[Records from a collection]

---*---

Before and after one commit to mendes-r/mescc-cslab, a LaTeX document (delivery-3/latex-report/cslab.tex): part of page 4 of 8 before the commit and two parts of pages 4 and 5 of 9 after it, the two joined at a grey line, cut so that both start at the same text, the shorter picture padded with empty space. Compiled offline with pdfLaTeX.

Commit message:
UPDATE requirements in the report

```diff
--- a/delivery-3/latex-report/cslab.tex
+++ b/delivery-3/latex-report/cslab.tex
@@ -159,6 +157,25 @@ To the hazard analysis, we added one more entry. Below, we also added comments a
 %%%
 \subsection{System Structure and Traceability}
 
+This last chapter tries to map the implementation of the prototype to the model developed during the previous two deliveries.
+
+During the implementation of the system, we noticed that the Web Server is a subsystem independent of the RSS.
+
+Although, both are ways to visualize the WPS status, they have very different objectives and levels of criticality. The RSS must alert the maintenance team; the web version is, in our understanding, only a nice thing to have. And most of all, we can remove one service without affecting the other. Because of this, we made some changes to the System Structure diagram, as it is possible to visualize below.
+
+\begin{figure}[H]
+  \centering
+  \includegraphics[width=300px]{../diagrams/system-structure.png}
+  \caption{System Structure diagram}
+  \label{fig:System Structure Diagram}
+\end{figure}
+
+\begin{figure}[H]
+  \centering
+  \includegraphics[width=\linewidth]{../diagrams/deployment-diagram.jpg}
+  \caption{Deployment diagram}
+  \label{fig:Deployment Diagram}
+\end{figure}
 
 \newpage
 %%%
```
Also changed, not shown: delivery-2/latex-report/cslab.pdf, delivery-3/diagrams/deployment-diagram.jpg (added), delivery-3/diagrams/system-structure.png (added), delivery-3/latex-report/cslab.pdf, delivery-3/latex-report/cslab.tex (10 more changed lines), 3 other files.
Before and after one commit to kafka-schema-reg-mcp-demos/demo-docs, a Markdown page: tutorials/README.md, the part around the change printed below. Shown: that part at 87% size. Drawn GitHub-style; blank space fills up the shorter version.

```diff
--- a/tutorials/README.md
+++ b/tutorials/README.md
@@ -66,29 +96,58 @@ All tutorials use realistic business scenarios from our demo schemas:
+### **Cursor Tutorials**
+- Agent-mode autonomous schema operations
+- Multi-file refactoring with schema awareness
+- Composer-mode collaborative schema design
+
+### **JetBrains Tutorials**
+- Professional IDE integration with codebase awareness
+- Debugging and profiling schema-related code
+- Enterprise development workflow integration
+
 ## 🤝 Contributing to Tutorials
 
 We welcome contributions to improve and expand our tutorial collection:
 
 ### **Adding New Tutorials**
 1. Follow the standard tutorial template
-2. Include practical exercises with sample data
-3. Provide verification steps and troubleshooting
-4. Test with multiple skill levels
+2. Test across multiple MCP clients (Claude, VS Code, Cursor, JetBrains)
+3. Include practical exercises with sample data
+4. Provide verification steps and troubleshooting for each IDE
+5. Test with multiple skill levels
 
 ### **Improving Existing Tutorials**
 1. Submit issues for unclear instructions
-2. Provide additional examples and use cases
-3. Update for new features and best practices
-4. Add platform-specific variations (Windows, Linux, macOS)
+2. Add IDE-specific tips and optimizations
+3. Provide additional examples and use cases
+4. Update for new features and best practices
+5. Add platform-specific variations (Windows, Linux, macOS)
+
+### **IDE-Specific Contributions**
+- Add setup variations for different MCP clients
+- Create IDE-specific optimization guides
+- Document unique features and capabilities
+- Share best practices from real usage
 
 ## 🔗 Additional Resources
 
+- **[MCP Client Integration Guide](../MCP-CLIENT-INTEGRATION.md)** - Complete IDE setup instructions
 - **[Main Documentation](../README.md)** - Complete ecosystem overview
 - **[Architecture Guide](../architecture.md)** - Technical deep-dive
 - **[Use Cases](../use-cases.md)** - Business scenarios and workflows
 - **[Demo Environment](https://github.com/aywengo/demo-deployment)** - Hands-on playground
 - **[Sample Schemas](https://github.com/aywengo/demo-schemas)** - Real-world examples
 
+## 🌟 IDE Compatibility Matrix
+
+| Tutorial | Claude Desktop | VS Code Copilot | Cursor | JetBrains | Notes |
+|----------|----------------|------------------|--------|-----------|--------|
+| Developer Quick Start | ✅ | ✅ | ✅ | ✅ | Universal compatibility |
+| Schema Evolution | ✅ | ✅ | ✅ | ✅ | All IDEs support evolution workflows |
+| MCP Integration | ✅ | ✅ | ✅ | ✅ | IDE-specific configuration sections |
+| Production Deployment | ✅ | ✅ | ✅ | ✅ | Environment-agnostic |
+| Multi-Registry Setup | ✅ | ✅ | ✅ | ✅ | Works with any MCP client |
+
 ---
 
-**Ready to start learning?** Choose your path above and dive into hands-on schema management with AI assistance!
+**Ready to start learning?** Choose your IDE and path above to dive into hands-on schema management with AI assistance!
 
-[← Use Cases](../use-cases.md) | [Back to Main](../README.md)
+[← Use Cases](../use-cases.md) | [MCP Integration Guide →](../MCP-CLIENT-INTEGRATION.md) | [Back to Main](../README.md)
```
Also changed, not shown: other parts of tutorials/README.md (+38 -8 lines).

---*---

__Task description__
Looking at the entries, state how many lines hold the string "examples", with the number as the sole reply.

__Your solution__
3